_Data for this task_:
□ □ □ □
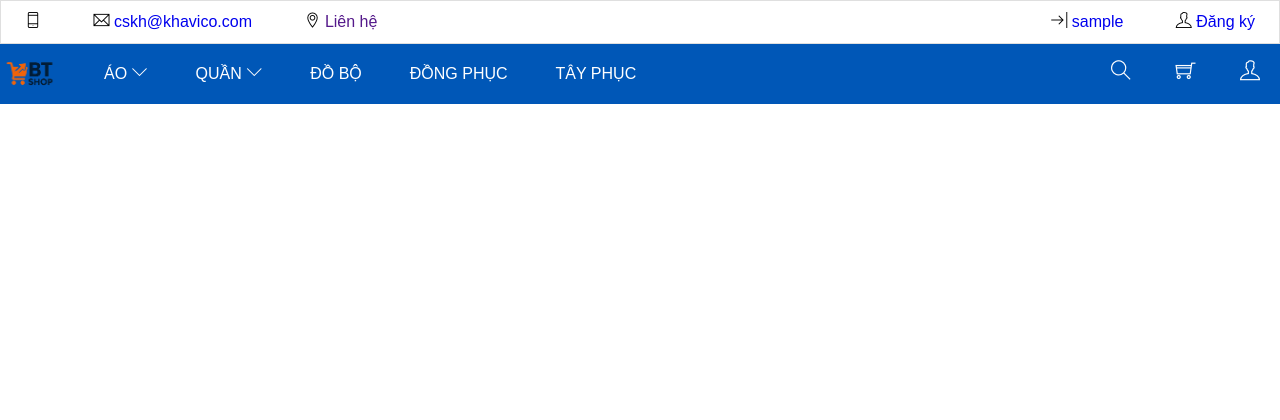
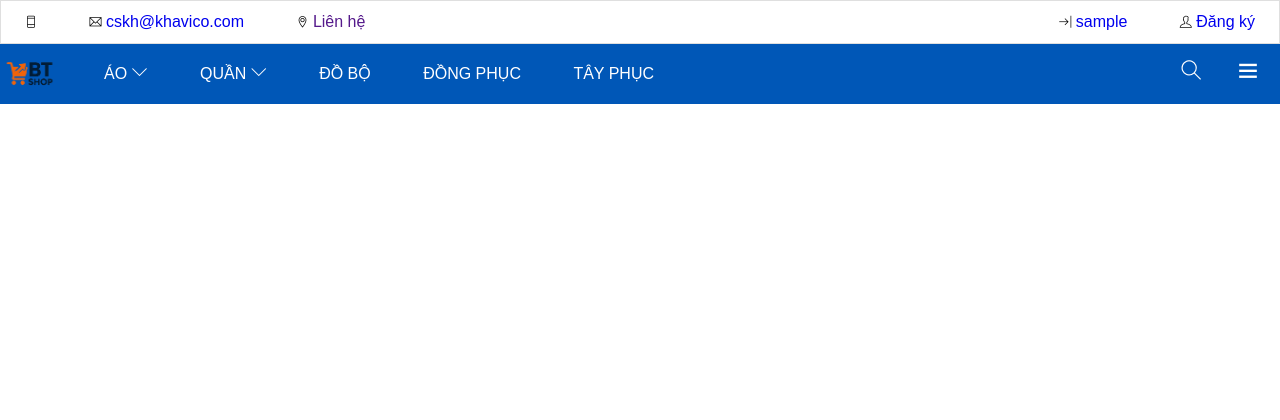
Before and after one commit to san24022005/source-code, a PHP site: page / in a window 1280 px wide. Shown: the top 420 px of the page. Run offline with PHP 8.4, Linux system fonts and the light colour scheme; the visitor is signed in with stand-in values (Sample User, id 1).

Commit message:
Add menu cho header va fixed bug footer

```diff
--- a/accsets/css/main.css
+++ b/accsets/css/main.css
@@ -42,9 +42,8 @@
     line-height: 32px;
     padding: 0 4px;
 }
-
-#top-nav a:hover {
-    color: red;
+#top .top-icon {
+    font-size: 12px;
 }
 /* END : TOP */
 
@@ -74,8 +73,8 @@
     margin-left: 20px;
 }
 
-.nav > li {
-    float: left;
+.nav > li , .menu {
+    display: inline-block;
     position: relative;
 }
 
@@ -104,17 +103,17 @@
     z-index: 2;
 }
 
-.nav li:hover .sub-nav {
+.nav li:hover .sub-nav,
+  .menu:hover .sub-menu{
     display: block;
 }
 
 .sub-nav li {
     height: 60px;
-    padding: 0 12px;
     display: block;
 }
 
-.sub-nav li:hover {
+.sub-nav li:hover, .sub-menu li:hover a {
     color: var(--main-color);
     background-color: rgb(92, 184, 223);
 }
@@ -124,20 +123,48 @@
     line-height: 60px;
 }
 
-#header .nav-icon li {
-    display: inline-block;
-    padding: 0 20px;
-}
-
-.nav-icon .icon {
-    font-size: 20px;
-    color: var(--main-color);
-}
-
-.sub-nav li a {
+.sub-nav li a, .sub-menu li a {
     color: var(--main-color);
     line-height: 60px;
     display: block;
+    padding: 0 12px;
+}
+.sub-menu li a {
+    font-size: 14px;
+}
+
+.nav-icon > li {
+    display: inline-block;
+}
+
+.menu {
+    line-height: 60px;
+    display: block;
+    padding: 0 12px;
+}
+
+.sub-menu {
+    display: none;
+    position: absolute;
+    top: 100%;
+    right: 0;
+    background-color: var(--main-bgfooter-color);
+    min-width: 200px;
+    box-shadow: 0 2px 8px rgba(0,0,0,0.15);
+    z-index: 2;
+}
+
+.sub-menu li {
+    height: 60px;
+    display: block;
+    white-space: nowrap;
+}
+
+.nav-icon .search-icon,
+ .nav-icon .menu-icon {
+    font-size: 20px;
+    margin: 0 10px;
+    color: var(--main-color);
 }
 
 /* END : HEADER */
@@ -173,22 +200,17 @@
     display: block;
 }
 
-#top-footer > ul > li {
+#top-footer .footer-box {
     width: 16%;
     height: 90%;
+    margin: 50px 2% 0;
     float: left;
-    margin: 50px 2% 0;
 }
 
-#footer li h3 {
+#footer .footer-box h3 {
     text-transform: uppercase;
     font-size: 16px;
     margin-bottom: 10px;
-}
-
-#footer li {
-    width: 100%;
-    height: 100%;
 }
 
 .footer-box {
--- a/widget/footer.php
+++ b/widget/footer.php
@@ -1,7 +1,5 @@
 <div id="footer">
     <div id="top-footer">
-        <ul>
-            <li>
             <div class="footer-box">
                 <div class="logo">
                     <a href="index.php"></a>
@@ -31,9 +29,7 @@
                     </li>
                 </ul>
             </div>
-            </li>
 
-            <li>
             <div class="footer-box">
                 <h3>Hệ thống điểm bán</h3>
 
@@ -59,9 +55,7 @@
                     </li>
                     </ul>
             </div>
-            </li>
 
-            <li>
             <div class="footer-box">
                 <h3>Liên kết nhanh</h3>
 
@@ -89,15 +83,11 @@
                     </li>
                 </ul>
             </div>
-            </li>
 
-            <li>
             <div class="footer-box">
                 <h3>Hỗ trợ khách hàng</h3>
             </div>
-            </li>
 
-            <li>
             <div class="footer-box">
                 <h3>Hỗ trợ khách hàng</h3>
                 <ul>
@@ -115,7 +105,6 @@
                     </li>
                 </ul>
             </div>
-        </ul>
     </div>
     <div id="bottom-footer">
         <div class="copyright">
--- a/widget/header.php
+++ b/widget/header.php
@@ -9,6 +9,7 @@
                 Áo
                 <i class="down-icon ti-angle-down"></i>
             </a>
+
             <ul class="sub-nav">
                 <li><a href="">Áo polo dài tay</a></li>
                 <li><a href="">Áo thun dài tay</a></li>
@@ -17,37 +18,80 @@
                 <li><a href="">Áo Tshirt</a></li>
             </ul>
         </li>
+
         <li>
             <a href="">
                 Quần
                 <i class="down-icon ti-angle-down"></i>
             </a>
+
             <ul class="sub-nav">
                 <li><a href="">Quần âu</a></li>
                 <li><a href="">Quần short</a></li>
                 <li><a href="">Quần jean</a></li>
             </ul>
         </li>
+
         <li><a href="">Đồ bộ</a></li>
+
         <li><a href="">Đồng phục</a></li>
+
         <li><a href="">Tây phục</a></li>
     </ul>
 
     <ul class="nav-icon">
         <li>
             <a href="">
-                <i class="icon ti-search"></i>
-            </a>
-        </li>
-        <li>
-            <a href="">
-                <i class="icon ti-shopping-cart"></i>
+                <i class="search-icon ti-search"></i>
             </a>
         </li>
 
-        <li>
+        <li class="menu">
             <a href="">
-                <i class="icon ti-user"></i>
+                <i class="menu-icon ti-menu"></i>
+
+                <ul class="sub-menu">
+                    <li><a href="">
+                        <i class="sub-menu-icon ti-user"></i>
+                        My account
+                        <?php
+                            if (isset($_SESSION["username"])) {
+                                echo "({$_SESSION['username']})";
+                            } else {
+                                echo "Đăng nhập";
+                            }
+                        ?>
+                    </a></li>
+                    <li><a href="">
+                        <i class="sub-menu-icon ti-shopping-cart"></i>
+                        Giỏ hàng
+                    </a></li>
+
+                    <li><a href="">
+                        <i class="sub-menu-icon ti-package"></i>
+                        Đơn hàng của tôi
+                    </a></li>
+
+                    <li><a href="">
+                        <i class="sub-menu-icon ti-book"></i>
+                        Điều khoản dịch vụ
+                    </a></li>
+
+                    <li><a href="">
+                        <i class="sub-menu-icon ti-help"></i>
+                        Hỗ trợ khách hàng
+                    </a></li>
+
+                    <li><a href="">
+                        <i class="sub-menu-icon ti-info"></i>
+                        Giới thiệu về BT SHOP
+                    </a></li>
+
+                    <li><a href="">
+                        <i class="sub-menu-icon ti-shift-right"></i>
+                        Đăng xuất
+                    </a></li>
+                </ul>
             </a>
         </li>
     </ul>
--- a/widget/top.php
+++ b/widget/top.php
@@ -3,18 +3,18 @@
         <div class="left-top">
             <li>
                 <div class="mobile-btn">
-                    <i class="mobile-icon ti-mobile"></i>
+                    <i class="top-icon ti-mobile"></i>
                 </div>
             </li>
             <li>
                 <div class="email-btn">
-                    <i class="mail-icon ti-email"></i>
+                    <i class="top-icon ti-email"></i>
                     <a href="mailto:cskh@khavico.com">cskh@khavico.com</a>
                 </div>
             </li>
             <li>
                 <div class="contact-btn">
-                    <i class="contact-icon ti-location-pin"></i>
+                    <i class="top-icon ti-location-pin"></i>
                     <a href="">Liên hệ</a>
                 </div>
             </li>
@@ -23,8 +23,8 @@
         <div class="right-top">
             <li>
             <div class="login-btn">
-                <i class="login-icon ti-shift-right"></i>
-                <a href="<?php echo isset($_SESSION['username']) ? '#' : 'login.php'; ?>">
+                <i class="top-icon ti-shift-right"></i>
+                <a href="<?php echo isset($_SESSION['username']) ? 'login.php' : 'login.php'; ?>">
                     <?php
                         if (isset($_SESSION["username"])) {
                             echo $_SESSION["username"];
@@ -38,7 +38,7 @@
             </li>
             <li>
                 <div class="register-btn">
-                    <i class="register-icon ti-user"></i>
+                    <i class="top-icon ti-user"></i>
                     <a href="register.php">Đăng ký</a>
                 </div>
             </li>
```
□ □ □ □
_Goal of the exercise_:
Lines with the word "location" in them are the answer; report each one from the data.

_Finished task_:
-                    <i class="contact-icon ti-location-pin"></i>
+                    <i class="top-icon ti-location-pin"></i>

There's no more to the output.